● YOUR ASSIGNMENT: Output the records below verbatim, minus the pictures.
╭─ RECORDS
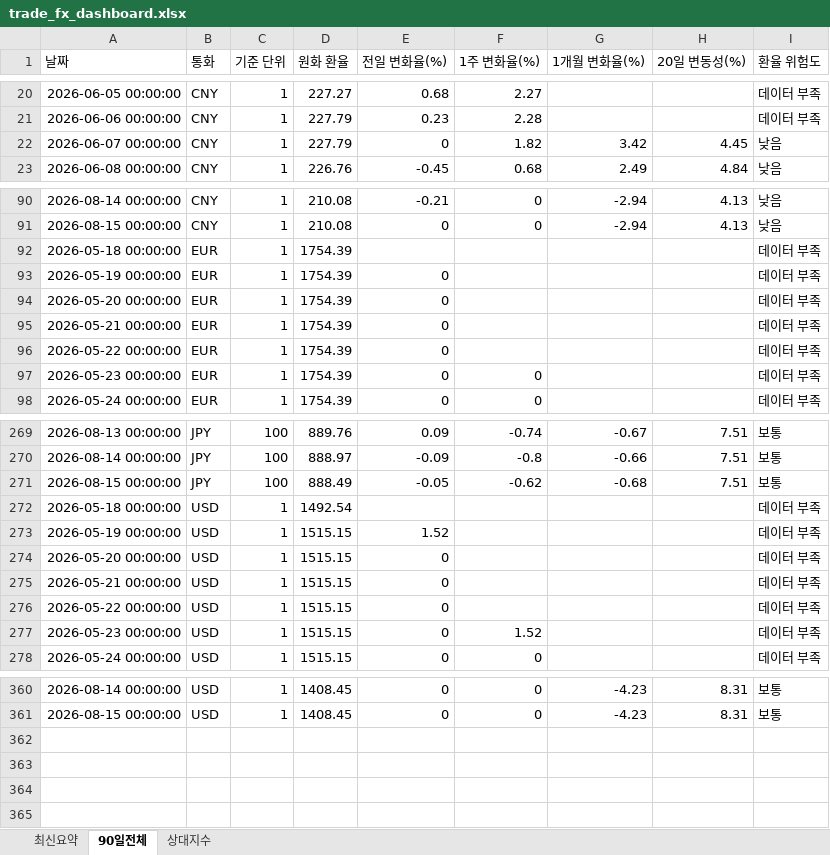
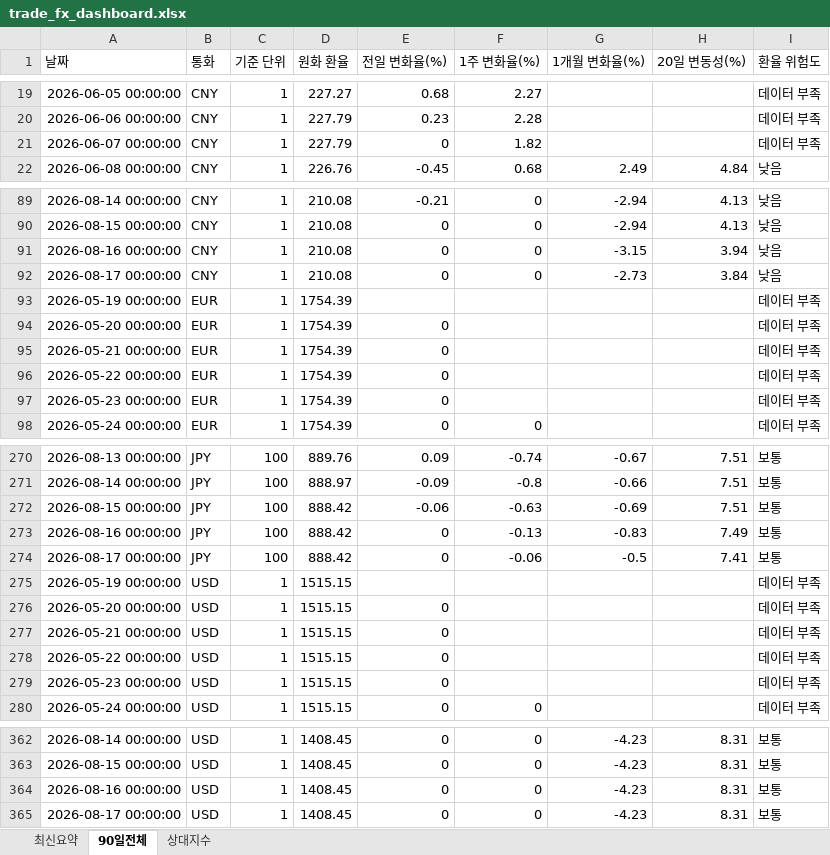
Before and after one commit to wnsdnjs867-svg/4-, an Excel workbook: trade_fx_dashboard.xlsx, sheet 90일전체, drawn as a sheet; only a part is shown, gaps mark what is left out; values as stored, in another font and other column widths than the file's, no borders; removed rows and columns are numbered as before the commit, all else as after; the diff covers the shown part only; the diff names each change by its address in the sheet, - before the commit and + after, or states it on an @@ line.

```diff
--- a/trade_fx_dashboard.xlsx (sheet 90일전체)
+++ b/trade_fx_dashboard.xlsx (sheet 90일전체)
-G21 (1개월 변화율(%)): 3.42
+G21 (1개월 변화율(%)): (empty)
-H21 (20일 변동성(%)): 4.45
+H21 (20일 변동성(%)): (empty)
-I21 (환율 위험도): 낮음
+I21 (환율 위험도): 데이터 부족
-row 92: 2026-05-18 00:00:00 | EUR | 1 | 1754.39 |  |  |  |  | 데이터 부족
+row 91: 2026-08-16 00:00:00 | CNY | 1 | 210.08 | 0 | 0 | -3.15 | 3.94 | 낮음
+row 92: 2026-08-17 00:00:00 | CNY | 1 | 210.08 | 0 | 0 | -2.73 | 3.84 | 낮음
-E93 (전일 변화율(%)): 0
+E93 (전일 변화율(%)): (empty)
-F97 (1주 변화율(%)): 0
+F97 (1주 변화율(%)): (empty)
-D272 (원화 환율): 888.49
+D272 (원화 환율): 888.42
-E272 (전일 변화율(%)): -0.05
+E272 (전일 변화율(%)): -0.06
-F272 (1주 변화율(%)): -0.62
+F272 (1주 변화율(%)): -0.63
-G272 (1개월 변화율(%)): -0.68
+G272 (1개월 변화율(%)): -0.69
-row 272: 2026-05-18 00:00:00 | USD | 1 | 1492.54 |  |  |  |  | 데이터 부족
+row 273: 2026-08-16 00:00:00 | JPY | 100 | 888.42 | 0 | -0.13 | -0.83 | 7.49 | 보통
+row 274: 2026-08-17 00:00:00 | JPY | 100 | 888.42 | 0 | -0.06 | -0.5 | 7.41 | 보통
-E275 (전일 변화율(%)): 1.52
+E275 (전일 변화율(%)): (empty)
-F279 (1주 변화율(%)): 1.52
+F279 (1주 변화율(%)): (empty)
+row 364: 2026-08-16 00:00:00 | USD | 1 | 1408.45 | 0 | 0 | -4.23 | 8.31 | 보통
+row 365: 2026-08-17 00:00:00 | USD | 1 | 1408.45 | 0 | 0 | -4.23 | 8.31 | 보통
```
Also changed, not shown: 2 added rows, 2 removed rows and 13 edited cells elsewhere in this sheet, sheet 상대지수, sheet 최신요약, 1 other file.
╰─
● TASK RESPONSE:
Before and after one commit to wnsdnjs867-svg/4-, an Excel workbook: trade_fx_dashboard.xlsx, sheet 90일전체, drawn as a sheet; only a part is shown, gaps mark what is left out; values as stored, in another font and other column widths than the file's, no borders; removed rows and columns are numbered as before the commit, all else as after; the diff covers the shown part only; the diff names each change by its address in the sheet, - before the commit and + after, or states it on an @@ line.

```diff
--- a/trade_fx_dashboard.xlsx (sheet 90일전체)
+++ b/trade_fx_dashboard.xlsx (sheet 90일전체)
-G21 (1개월 변화율(%)): 3.42
+G21 (1개월 변화율(%)): (empty)
-H21 (20일 변동성(%)): 4.45
+H21 (20일 변동성(%)): (empty)
-I21 (환율 위험도): 낮음
+I21 (환율 위험도): 데이터 부족
-row 92: 2026-05-18 00:00:00 | EUR | 1 | 1754.39 |  |  |  |  | 데이터 부족
+row 91: 2026-08-16 00:00:00 | CNY | 1 | 210.08 | 0 | 0 | -3.15 | 3.94 | 낮음
+row 92: 2026-08-17 00:00:00 | CNY | 1 | 210.08 | 0 | 0 | -2.73 | 3.84 | 낮음
-E93 (전일 변화율(%)): 0
+E93 (전일 변화율(%)): (empty)
-F97 (1주 변화율(%)): 0
+F97 (1주 변화율(%)): (empty)
-D272 (원화 환율): 888.49
+D272 (원화 환율): 888.42
-E272 (전일 변화율(%)): -0.05
+E272 (전일 변화율(%)): -0.06
-F272 (1주 변화율(%)): -0.62
+F272 (1주 변화율(%)): -0.63
-G272 (1개월 변화율(%)): -0.68
+G272 (1개월 변화율(%)): -0.69
-row 272: 2026-05-18 00:00:00 | USD | 1 | 1492.54 |  |  |  |  | 데이터 부족
+row 273: 2026-08-16 00:00:00 | JPY | 100 | 888.42 | 0 | -0.13 | -0.83 | 7.49 | 보통
+row 274: 2026-08-17 00:00:00 | JPY | 100 | 888.42 | 0 | -0.06 | -0.5 | 7.41 | 보통
-E275 (전일 변화율(%)): 1.52
+E275 (전일 변화율(%)): (empty)
-F279 (1주 변화율(%)): 1.52
+F279 (1주 변화율(%)): (empty)
+row 364: 2026-08-16 00:00:00 | USD | 1 | 1408.45 | 0 | 0 | -4.23 | 8.31 | 보통
+row 365: 2026-08-17 00:00:00 | USD | 1 | 1408.45 | 0 | 0 | -4.23 | 8.31 | 보통
```
Also changed, not shown: 2 added rows, 2 removed rows and 13 edited cells elsewhere in this sheet, sheet 상대지수, sheet 최신요약, 1 other file.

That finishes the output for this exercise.